--- GIVEN RECORDS ---
----

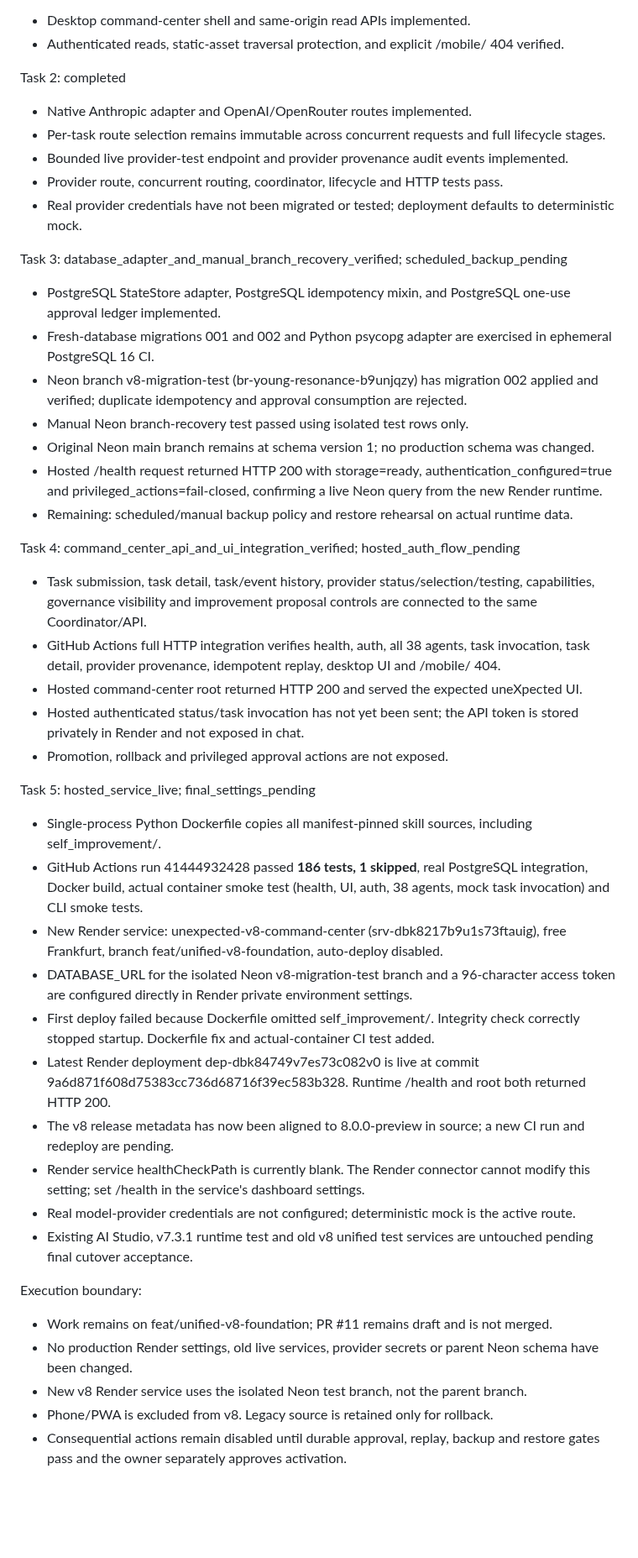
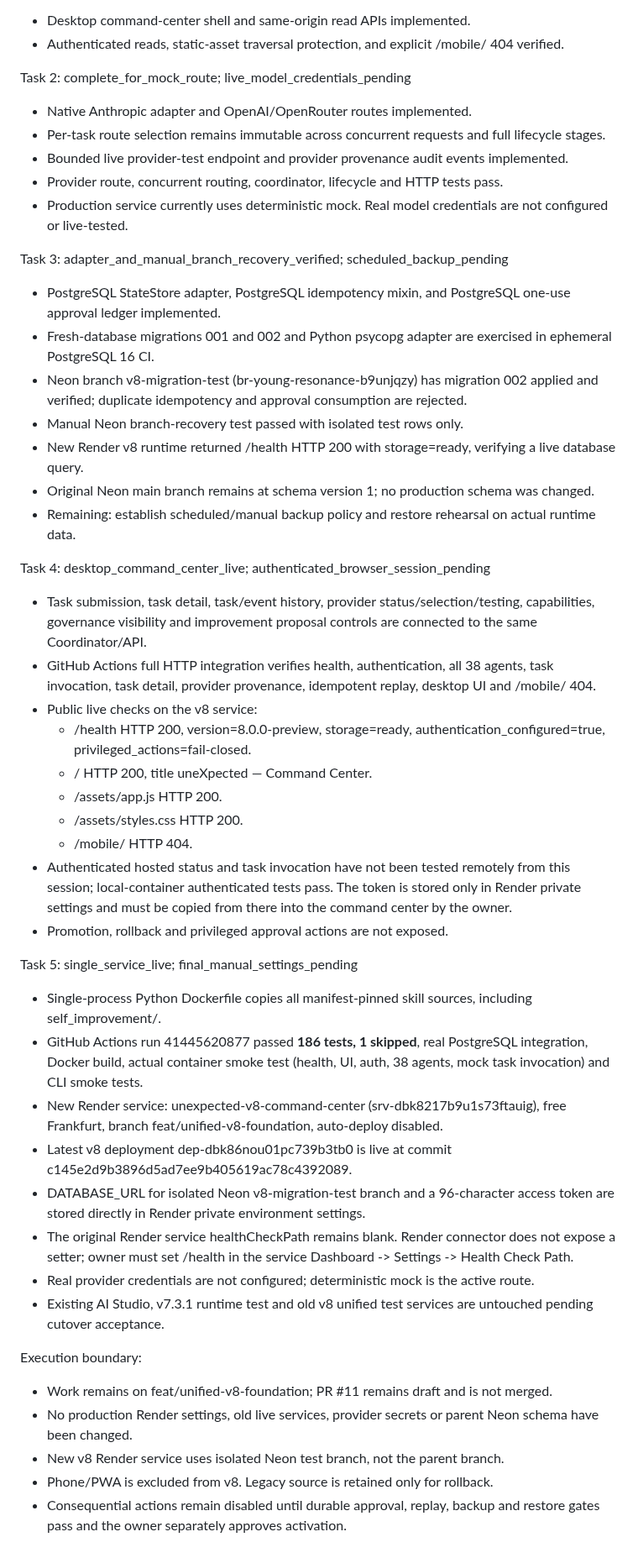
Before and after one commit to soueilouay-creator/uneXpected-, a Markdown page: progress.md, the part around the change. Shown at 84% size. Drawn GitHub-style; blank space fills up the shorter version.

Commit message:
chore: record live uneXpected v8 verification and remaining owner setup

```diff
--- a/progress.md
+++ b/progress.md
@@ -4,44 +4,47 @@ Task 1: completed
 - Desktop command-center shell and same-origin read APIs implemented.
 - Authenticated reads, static-asset traversal protection, and explicit /mobile/ 404 verified.
 
-Task 2: completed
+Task 2: complete_for_mock_route; live_model_credentials_pending
 - Native Anthropic adapter and OpenAI/OpenRouter routes implemented.
 - Per-task route selection remains immutable across concurrent requests and full lifecycle stages.
 - Bounded live provider-test endpoint and provider provenance audit events implemented.
 - Provider route, concurrent routing, coordinator, lifecycle and HTTP tests pass.
-- Real provider credentials have not been migrated or tested; deployment defaults to deterministic mock.
+- Production service currently uses deterministic mock. Real model credentials are not configured or live-tested.
 
-Task 3: database_adapter_and_manual_branch_recovery_verified; scheduled_backup_pending
+Task 3: adapter_and_manual_branch_recovery_verified; scheduled_backup_pending
 - PostgreSQL StateStore adapter, PostgreSQL idempotency mixin, and PostgreSQL one-use approval ledger implemented.
 - Fresh-database migrations 001 and 002 and Python psycopg adapter are exercised in ephemeral PostgreSQL 16 CI.
 - Neon branch v8-migration-test (br-young-resonance-b9unjqzy) has migration 002 applied and verified; duplicate idempotency and approval consumption are rejected.
-- Manual Neon branch-recovery test passed using isolated test rows only.
+- Manual Neon branch-recovery test passed with isolated test rows only.
+- New Render v8 runtime returned /health HTTP 200 with storage=ready, verifying a live database query.
 - Original Neon main branch remains at schema version 1; no production schema was changed.
-- Hosted /health request returned HTTP 200 with storage=ready, authentication_configured=true and privileged_actions=fail-closed, confirming a live Neon query from the new Render runtime.
-- Remaining: scheduled/manual backup policy and restore rehearsal on actual runtime data.
+- Remaining: establish scheduled/manual backup policy and restore rehearsal on actual runtime data.
 
-Task 4: command_center_api_and_ui_integration_verified; hosted_auth_flow_pending
+Task 4: desktop_command_center_live; authenticated_browser_session_pending
 - Task submission, task detail, task/event history, provider status/selection/testing, capabilities, governance visibility and improvement proposal controls are connected to the same Coordinator/API.
-- GitHub Actions full HTTP integration verifies health, auth, all 38 agents, task invocation, task detail, provider provenance, idempotent replay, desktop UI and /mobile/ 404.
-- Hosted command-center root returned HTTP 200 and served the expected uneXpected UI.
-- Hosted authenticated status/task invocation has not yet been sent; the API token is stored privately in Render and not exposed in chat.
+- GitHub Actions full HTTP integration verifies health, authentication, all 38 agents, task invocation, task detail, provider provenance, idempotent replay, desktop UI and /mobile/ 404.
+- Public live checks on the v8 service:
+  * /health HTTP 200, version=8.0.0-preview, storage=ready, authentication_configured=true, privileged_actions=fail-closed.
+  * / HTTP 200, title uneXpected — Command Center.
+  * /assets/app.js HTTP 200.
+  * /assets/styles.css HTTP 200.
+  * /mobile/ HTTP 404.
+- Authenticated hosted status and task invocation have not been tested remotely from this session; local-container authenticated tests pass. The token is stored only in Render private settings and must be copied from there into the command center by the owner.
 - Promotion, rollback and privileged approval actions are not exposed.
 
-Task 5: hosted_service_live; final_settings_pending
+Task 5: single_service_live; final_manual_settings_pending
 - Single-process Python Dockerfile copies all manifest-pinned skill sources, including self_improvement/.
-- GitHub Actions run 41444932428 passed **186 tests, 1 skipped**, real PostgreSQL integration, Docker build, actual container smoke test (health, UI, auth, 38 agents, mock task invocation) and CLI smoke tests.
+- GitHub Actions run 41445620877 passed **186 tests, 1 skipped**, real PostgreSQL integration, Docker build, actual container smoke test (health, UI, auth, 38 agents, mock task invocation) and CLI smoke tests.
 - New Render service: unexpected-v8-command-center (srv-dbk8217b9u1s73ftauig), free Frankfurt, branch feat/unified-v8-foundation, auto-deploy disabled.
-- DATABASE_URL for the isolated Neon v8-migration-test branch and a 96-character access token are configured directly in Render private environment settings.
-- First deploy failed because Dockerfile omitted self_improvement/. Integrity check correctly stopped startup. Dockerfile fix and actual-container CI test added.
-- Latest Render deployment dep-dbk84749v7es73c082v0 is live at commit 9a6d871f608d75383cc736d68716f39ec583b328. Runtime /health and root both returned HTTP 200.
-- The v8 release metadata has now been aligned to 8.0.0-preview in source; a new CI run and redeploy are pending.
-- Render service healthCheckPath is currently blank. The Render connector cannot modify this setting; set /health in the service's dashboard settings.
-- Real model-provider credentials are not configured; deterministic mock is the active route.
-- Existing AI Studio, v7.3.1 runtime test and old v8 unified test services are untouched pending final cutover acceptance.
+- Latest v8 deployment dep-dbk86nou01pc739b3tb0 is live at commit c145e2d9b3896d5ad7ee9b405619ac78c4392089.
+- DATABASE_URL for isolated Neon v8-migration-test branch and a 96-character access token are stored directly in Render private environment settings.
+- The original Render service healthCheckPath remains blank. Render connector does not expose a setter; owner must set /health in the service Dashboard -> Settings -> Health Check Path.
+- Real provider credentials are not configured; deterministic mock is the active route.
+- Existing AI Studio, v7.3.1 runtime test and old v8 unified test services are untouched pending cutover acceptance.
 
 Execution boundary:
 - Work remains on feat/unified-v8-foundation; PR #11 remains draft and is not merged.
 - No production Render settings, old live services, provider secrets or parent Neon schema have been changed.
-- New v8 Render service uses the isolated Neon test branch, not the parent branch.
+- New v8 Render service uses isolated Neon test branch, not the parent branch.
 - Phone/PWA is excluded from v8. Legacy source is retained only for rollback.
 - Consequential actions remain disabled until durable approval, replay, backup and restore gates pass and the owner separately approves activation.
```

----

If a line in the entries holds the string "completed", it belongs in the tally; state the tally alone.

2